- _Instructions for the task_
Determine the number of lines in the data that contain "stderr". Answer with that number only.

Collected data:
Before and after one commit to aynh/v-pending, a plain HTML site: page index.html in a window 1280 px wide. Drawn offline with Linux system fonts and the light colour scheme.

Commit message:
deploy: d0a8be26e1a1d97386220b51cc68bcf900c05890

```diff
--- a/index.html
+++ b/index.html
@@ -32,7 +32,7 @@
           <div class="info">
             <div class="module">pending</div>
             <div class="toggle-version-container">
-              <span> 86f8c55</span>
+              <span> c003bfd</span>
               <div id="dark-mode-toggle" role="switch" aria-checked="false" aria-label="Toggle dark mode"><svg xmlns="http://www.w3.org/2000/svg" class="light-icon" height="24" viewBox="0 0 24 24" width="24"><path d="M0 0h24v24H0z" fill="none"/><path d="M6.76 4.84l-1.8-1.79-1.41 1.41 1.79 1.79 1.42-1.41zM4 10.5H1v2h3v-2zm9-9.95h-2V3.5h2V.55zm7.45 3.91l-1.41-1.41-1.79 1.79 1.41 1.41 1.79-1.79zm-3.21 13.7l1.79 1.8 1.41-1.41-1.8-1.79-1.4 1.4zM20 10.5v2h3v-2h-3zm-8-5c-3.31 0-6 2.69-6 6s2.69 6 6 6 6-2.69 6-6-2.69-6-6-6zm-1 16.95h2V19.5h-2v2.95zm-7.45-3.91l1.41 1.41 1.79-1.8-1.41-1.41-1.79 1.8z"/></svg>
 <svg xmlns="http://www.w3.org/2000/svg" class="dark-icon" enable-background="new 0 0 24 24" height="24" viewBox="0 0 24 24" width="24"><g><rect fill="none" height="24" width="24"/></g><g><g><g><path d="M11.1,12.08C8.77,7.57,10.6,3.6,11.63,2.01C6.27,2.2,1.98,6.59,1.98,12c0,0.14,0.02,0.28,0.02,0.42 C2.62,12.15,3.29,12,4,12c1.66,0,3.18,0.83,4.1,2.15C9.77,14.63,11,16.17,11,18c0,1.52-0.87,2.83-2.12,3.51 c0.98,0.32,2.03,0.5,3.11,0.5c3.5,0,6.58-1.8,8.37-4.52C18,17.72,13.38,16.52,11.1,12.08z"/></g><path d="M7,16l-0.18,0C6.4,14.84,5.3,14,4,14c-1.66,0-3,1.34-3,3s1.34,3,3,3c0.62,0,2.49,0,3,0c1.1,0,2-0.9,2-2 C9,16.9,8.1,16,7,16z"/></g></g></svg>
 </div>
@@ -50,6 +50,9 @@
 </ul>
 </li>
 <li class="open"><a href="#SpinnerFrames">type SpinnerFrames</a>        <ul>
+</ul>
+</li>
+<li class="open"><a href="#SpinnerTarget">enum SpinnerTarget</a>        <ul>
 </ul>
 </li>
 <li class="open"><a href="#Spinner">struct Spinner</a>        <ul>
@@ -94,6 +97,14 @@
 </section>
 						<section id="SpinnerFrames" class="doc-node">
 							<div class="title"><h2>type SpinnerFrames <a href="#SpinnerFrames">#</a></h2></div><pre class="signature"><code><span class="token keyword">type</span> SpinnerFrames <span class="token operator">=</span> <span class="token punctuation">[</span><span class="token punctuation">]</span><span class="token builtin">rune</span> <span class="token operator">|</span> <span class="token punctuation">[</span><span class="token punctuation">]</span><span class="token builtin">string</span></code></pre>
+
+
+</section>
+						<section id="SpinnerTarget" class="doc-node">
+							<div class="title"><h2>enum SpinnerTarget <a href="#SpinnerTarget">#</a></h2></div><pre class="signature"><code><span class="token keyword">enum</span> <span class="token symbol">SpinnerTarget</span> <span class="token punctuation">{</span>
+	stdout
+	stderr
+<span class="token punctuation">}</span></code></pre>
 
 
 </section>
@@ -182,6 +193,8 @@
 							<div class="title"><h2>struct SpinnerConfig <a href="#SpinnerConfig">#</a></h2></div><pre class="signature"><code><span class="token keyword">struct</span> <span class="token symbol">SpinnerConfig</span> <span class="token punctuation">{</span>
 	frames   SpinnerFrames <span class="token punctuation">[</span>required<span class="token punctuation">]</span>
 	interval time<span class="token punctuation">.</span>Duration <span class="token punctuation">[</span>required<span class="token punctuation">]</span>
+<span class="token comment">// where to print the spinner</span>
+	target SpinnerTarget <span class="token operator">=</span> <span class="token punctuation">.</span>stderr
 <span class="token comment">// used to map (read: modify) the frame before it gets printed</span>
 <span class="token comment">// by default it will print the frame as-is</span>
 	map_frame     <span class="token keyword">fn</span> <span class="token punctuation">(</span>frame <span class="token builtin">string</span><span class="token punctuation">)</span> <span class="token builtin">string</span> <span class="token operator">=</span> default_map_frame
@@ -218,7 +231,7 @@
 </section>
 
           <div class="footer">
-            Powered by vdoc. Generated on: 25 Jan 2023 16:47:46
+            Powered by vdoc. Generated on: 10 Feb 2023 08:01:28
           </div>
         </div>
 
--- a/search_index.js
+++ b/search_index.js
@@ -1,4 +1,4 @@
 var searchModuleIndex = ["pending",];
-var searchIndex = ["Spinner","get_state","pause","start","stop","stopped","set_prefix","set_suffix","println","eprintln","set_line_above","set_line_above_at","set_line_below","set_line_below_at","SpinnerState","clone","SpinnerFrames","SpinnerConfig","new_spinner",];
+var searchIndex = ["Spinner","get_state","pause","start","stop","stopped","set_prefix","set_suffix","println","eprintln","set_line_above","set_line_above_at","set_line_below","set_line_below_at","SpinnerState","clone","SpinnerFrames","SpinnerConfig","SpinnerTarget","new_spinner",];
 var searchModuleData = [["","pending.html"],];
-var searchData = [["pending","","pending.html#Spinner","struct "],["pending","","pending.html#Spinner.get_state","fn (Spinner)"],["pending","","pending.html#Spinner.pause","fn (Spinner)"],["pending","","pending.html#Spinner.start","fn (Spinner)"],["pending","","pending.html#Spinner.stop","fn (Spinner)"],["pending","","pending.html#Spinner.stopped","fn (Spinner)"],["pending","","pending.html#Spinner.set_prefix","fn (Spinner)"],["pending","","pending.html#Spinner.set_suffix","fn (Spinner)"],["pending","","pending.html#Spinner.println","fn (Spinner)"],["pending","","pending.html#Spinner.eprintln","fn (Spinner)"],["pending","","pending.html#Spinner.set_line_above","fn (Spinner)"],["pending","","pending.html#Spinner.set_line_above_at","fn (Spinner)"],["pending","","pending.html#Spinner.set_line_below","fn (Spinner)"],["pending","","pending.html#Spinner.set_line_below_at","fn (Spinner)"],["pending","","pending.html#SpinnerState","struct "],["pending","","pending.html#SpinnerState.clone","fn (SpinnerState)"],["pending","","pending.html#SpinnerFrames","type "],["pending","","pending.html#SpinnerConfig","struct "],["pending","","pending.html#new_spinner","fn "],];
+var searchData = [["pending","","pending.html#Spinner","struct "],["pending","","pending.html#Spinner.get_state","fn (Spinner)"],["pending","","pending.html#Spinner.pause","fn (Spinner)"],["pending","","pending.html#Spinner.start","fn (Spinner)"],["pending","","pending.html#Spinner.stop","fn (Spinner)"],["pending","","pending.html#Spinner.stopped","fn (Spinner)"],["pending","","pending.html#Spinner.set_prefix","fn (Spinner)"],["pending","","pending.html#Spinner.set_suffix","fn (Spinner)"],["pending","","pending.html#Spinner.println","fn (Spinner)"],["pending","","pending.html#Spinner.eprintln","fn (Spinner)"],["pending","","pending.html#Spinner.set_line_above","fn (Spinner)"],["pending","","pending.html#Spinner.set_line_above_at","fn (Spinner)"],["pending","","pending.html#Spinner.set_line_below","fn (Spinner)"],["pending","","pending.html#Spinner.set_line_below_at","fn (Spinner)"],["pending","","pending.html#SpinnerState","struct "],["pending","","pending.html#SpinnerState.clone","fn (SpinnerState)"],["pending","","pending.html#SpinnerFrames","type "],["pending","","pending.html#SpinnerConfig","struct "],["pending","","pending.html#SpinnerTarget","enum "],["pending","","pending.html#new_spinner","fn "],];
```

- _Result for this exercise_
2